Thanks to the partnership between Eliiza and the ARC Centre of Excellence for Gravitational Wave Discovery (OzGrav), we explore advancements in gravitational wave science through the use of machine learning. The field of machine learning opens up new opportunities for data classification and synthetic image creation in gravitational wave research, helping to mitigate unwanted noise in the data.
Watch the Brownbag
Meet the host
- Lead Data Scientist
Lead Data Scientist
Last year, I had the opportunity to work with gravitational wave researchers on a project that involved using machine learning techniques for gravitational wave science. I will be discussing the background of the project, what we initially set out to do, and the glitch classification model that we created. Lastly, I’ll talk about the generation of synthetic noise or glitch images using generative adversarial networks.
Gravitational waves were first predicted by Albert Einstein in 1916 on the basis of general relativity theory and were confirmed by observations in September of 2015. The observations were made by the LIGO observatories and matched the signal that would be emitted by the merger of two black holes. Gravitational waves are basically distortions in space-time caused by the inward spiralling motion and merger of two black holes.
OzGrav is the ARC Centre of Excellence for Gravitational Wave Discovery in Australia. Towards the end of 2021, Eliiza formed a partnership with OzGrav with the goal of enhancing machine learning and the application of artificial intelligence in gravitational wave astronomy. Our project focused on carrying out glitch classification using gravitational wave data, and synthetic image creation using generative adversarial networks (GANs).
Glitches are noise transients in the data from the LIGO observatory that are caused by anything from human activity to weather effects. Glitches come at a significant rate and can mimic gravitational wave signals. To address this issue, the Gravity Spy project was started as an effort to classify the glitches into morphological families using machine learning algorithms and the work of citizen scientists. Once we are able to classify these glitches, we might be able to identify the root cause of glitches and help with mitigation efforts.

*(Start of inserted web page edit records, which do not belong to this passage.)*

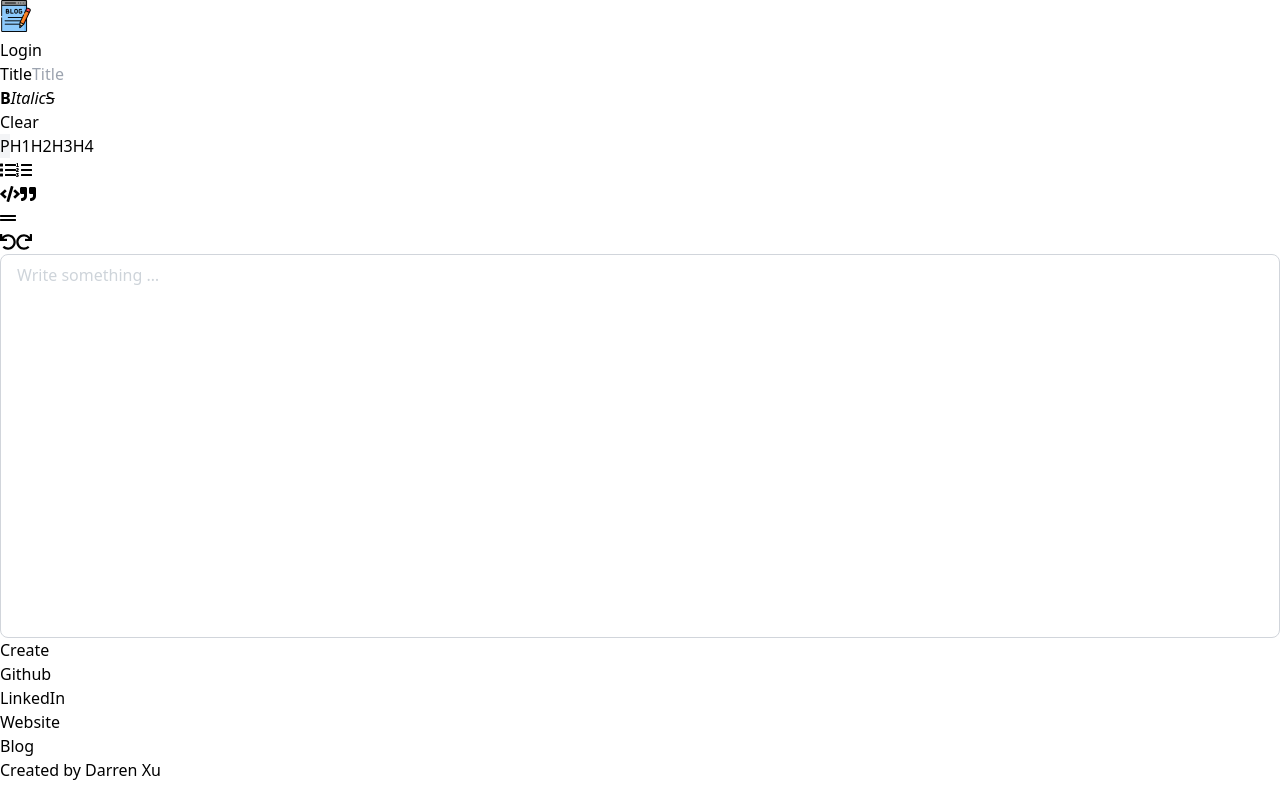
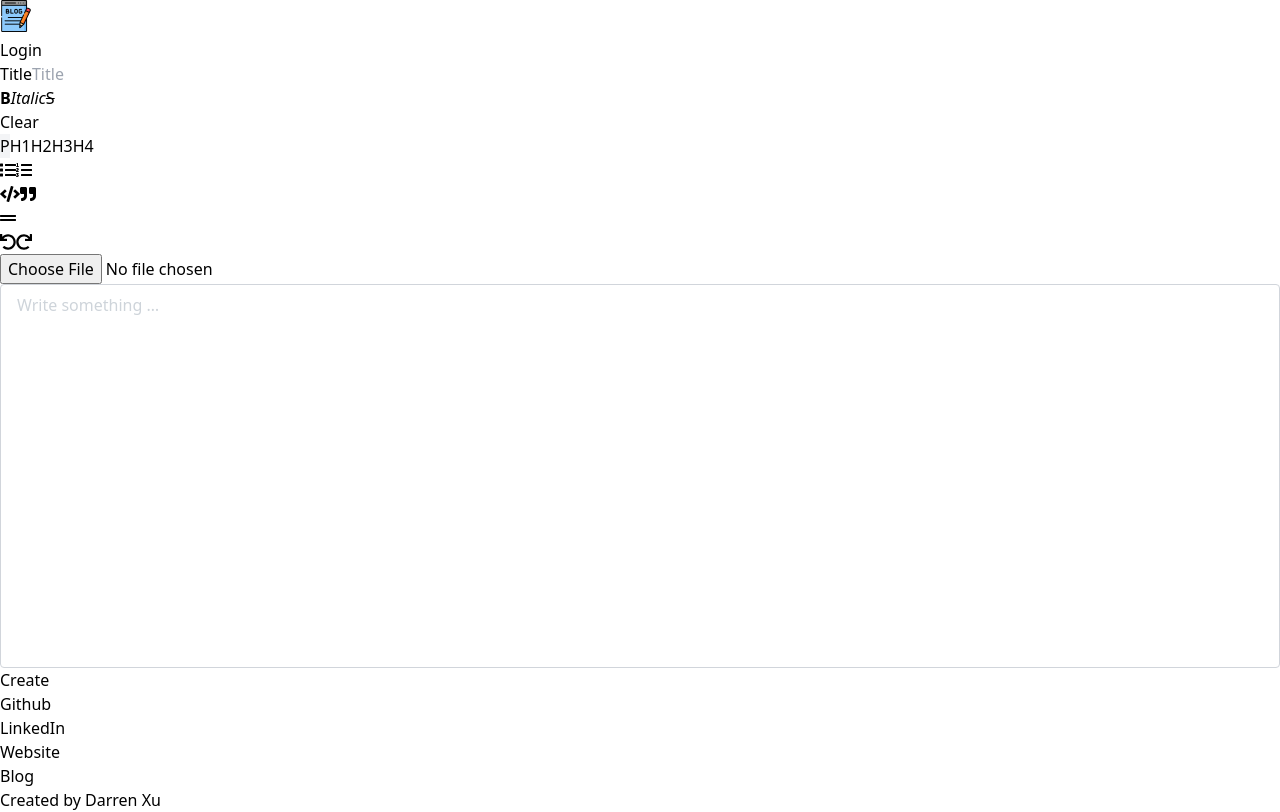
Before and after one commit to DarrenXu94/next-learning, a Next.js app: page /create in a window 1280 px wide. Built offline with nearby package versions, Linux system fonts and the light colour scheme.

Commit message:
Tiptap styling changes and image upload

```diff
--- a/components/NewPostForm.tsx
+++ b/components/NewPostForm.tsx
@@ -4,6 +4,7 @@ import Button from "./common/Button";
 import TipTap from "./common/TipTap";
 import TextAreaInput from "./form/TextAreaInput";
 import TextInput from "./form/TextInput";
+import * as Yup from "yup";
 
 export interface NewPostFormProps {
   onSubmit: ({ title, body }) => void;
@@ -22,6 +23,10 @@ export default function NewPostForm({
         onSubmit({ title: values.title, body: values.body });
         setSubmitting(false);
       }}
+      validationSchema={Yup.object({
+        title: Yup.string().required("Required"),
+        body: Yup.string().required("Required"),
+      })}
     >
       <Form>
         <div className="flex flex-col mb-2">
--- a/components/common/TipTap.tsx
+++ b/components/common/TipTap.tsx
@@ -2,6 +2,7 @@ import React from "react";
 import { useEditor, EditorContent } from "@tiptap/react";
 import StarterKit from "@tiptap/starter-kit";
 import Placeholder from "@tiptap/extension-placeholder";
+import Image from "@tiptap/extension-image";
 
 import { useField } from "formik";
 import ButtonGroup from "./ButtonGroup";
@@ -15,12 +16,13 @@ import {
   faRedo,
   faUndo,
 } from "@fortawesome/free-solid-svg-icons";
+import useUpload from "../../lib/useUpload";
 
 export default function TipTap({ ...props }: any) {
   const [field, meta, helpers] = useField(props);
 
   const editor = useEditor({
-    extensions: [StarterKit, Placeholder],
+    extensions: [StarterKit, Placeholder, Image],
     content: field.value,
     onUpdate({ editor }) {
       const html = editor.getHTML();
@@ -30,10 +32,57 @@ export default function TipTap({ ...props }: any) {
   return (
     <div>
       <MenuBar editor={editor} />
-      <EditorContent editor={editor} />
+      <ImageUploader editor={editor} />
+      <EditorContent
+        className={
+          meta.error && meta.touched ? "ring-red-500 ring-2 rounded" : ""
+        }
+        editor={editor}
+      />
+      {meta.touched && meta.error ? (
+        <p className="text-sm text-red-500 ">{meta.error}</p>
+      ) : null}
     </div>
   );
 }
+
+const ImageUploader = ({ editor }) => {
+  const { uploadImage } = useUpload();
+  const upload = async (file: File): Promise<any> => {
+    // return new Promise((res, rej) => {
+    // handle upload logic here
+    const res = await uploadImage({ file });
+    console.log(res);
+    return res;
+    // const objectURL = URL.createObjectURL(file);
+    // res(objectURL);
+    // });
+  };
+
+  const addImage = (url: string) => {
+    if (url) {
+      editor.chain().focus().setImage({ src: url }).run();
+    }
+  };
+
+  const handleChange = (e: React.ChangeEvent<HTMLInputElement>) => {
+    if (!e?.target?.files?.[0]) return;
+    upload(e.target.files[0])
+      .then((res) => addImage(res))
+      .catch((err) => console.error(err));
+  };
+
+  return (
+    <label className="inline-block px-2 cursor-pointer" htmlFor="upload">
+      <input
+        // className='hidden'
+        id="upload"
+        type="file"
+        onChange={handleChange}
+      />
+    </label>
+  );
+};
 
 const MenuBar = ({ editor }) => {
   if (!editor) {
--- a/lib/usePost.ts
+++ b/lib/usePost.ts
@@ -47,7 +47,6 @@ export default function usePost() {
       throw res.statusText;
     } else {
       Router.push(`/post/${res.body}`);
-
       // Mutate feed query
       queryClient.invalidateQueries("feed");
       queryClient.invalidateQueries("profilePosts");
--- /dev/null
+++ b/lib/useUpload.ts
@@ -0,0 +1,27 @@
+import { useSnapshot } from "valtio";
+import { HTTPError } from "../interfaces/HTTP";
+import { uploadImage } from "../services/upload";
+import { state } from "../store/store";
+
+const handleUploadImage = async ({ file, token }) => {
+  const res = await uploadImage({ file, token });
+  if (res.status !== 200) {
+    throw { statusText: res.statusText, status: res.status } as HTTPError;
+  } else {
+    return res.body;
+  }
+};
+
+export default function useUpload() {
+  const { session } = useSnapshot(state);
+
+  const uploadImage = async ({ file }: { file: File }) => {
+    const res = await handleUploadImage({
+      file,
+      token: session?.token as string,
+    });
+    return res;
+  };
+
+  return { uploadImage };
+}
--- a/package.json
+++ b/package.json
@@ -13,6 +13,7 @@
     "@fortawesome/free-brands-svg-icons": "^5.15.4",
     "@fortawesome/free-solid-svg-icons": "^5.15.4",
     "@fortawesome/react-fontawesome": "^0.1.15",
+    "@tiptap/extension-image": "^2.0.0-beta.15",
     "@tiptap/extension-placeholder": "^2.0.0-beta.31",
     "@tiptap/react": "^2.0.0-beta.74",
     "@tiptap/starter-kit": "^2.0.0-beta.113",
--- a/pages/create.tsx
+++ b/pages/create.tsx
@@ -12,6 +12,7 @@ export default function Create({}: createProps) {
 
   const handleSubmit = async ({ title, body }) => {
     try {
+      console.log({ body });
       createPost({ title: title, body: body });
       toast.success("Successfully created post");
     } catch (e) {
--- /dev/null
+++ b/services/upload.ts
@@ -0,0 +1,38 @@
+import { HTTPResponse } from "../interfaces/HTTP";
+
+export async function uploadImage({
+  file,
+  token,
+}: {
+  file;
+  token: string;
+}): Promise<HTTPResponse> {
+  // Attempt to log in
+  try {
+    const formData = new FormData();
+    formData.append("file", file);
+    const login = await fetch(`http://localhost:8080/image`, {
+      method: "POST",
+      //   headers: {
+      //     "Content-Type": "multipart/form-data",
+      //   },
+      body: formData,
+    });
+    if (login.status !== 200) {
+      return {
+        status: login.status,
+        statusText: login.statusText,
+      };
+    }
+    return {
+      status: login.status,
+      statusText: login.statusText,
+      body: await login.json(),
+    };
+  } catch (e) {
+    return {
+      status: 500,
+      statusText: e as string,
+    };
+  }
+}
--- a/styles/TipTap.scss
+++ b/styles/TipTap.scss
@@ -27,7 +27,7 @@
     color: #fff;
     font-family: "JetBrainsMono", monospace;
     padding: 0.75rem 1rem;
-    border-radius: 0.5rem;
+    border-radius: 0.25rem;
 
     code {
       color: inherit;
@@ -65,7 +65,7 @@
     list-style-type: decimal;
   }
 
-  @apply flex-1 appearance-none border border-gray-300 w-full py-2 px-4 bg-white text-gray-700 placeholder-gray-400 rounded-lg text-base focus:outline-none focus:ring-2 focus:ring-primary focus:border-transparent h-96 overflow-auto;
+  @apply flex-1 appearance-none border border-gray-300 w-full py-2 px-4 bg-white text-gray-700 placeholder-gray-400 rounded text-base focus:outline-none focus:ring-2 focus:ring-primary focus:border-transparent h-96 overflow-auto;
 
   p.is-editor-empty:first-child::before {
     content: attr(data-placeholder);
```
Also changed, not shown: 1 other file (tests, documents, lock files or other folders).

In this Brown Bag I summarise the work we did with OzGrav, how we used the Gravity Spy dataset and built a convolutional neural network to morphologically classify these glitches, how we addressed the class imbalance issue in the data, and I discuss the results of synthetic glitch image creation with GANs.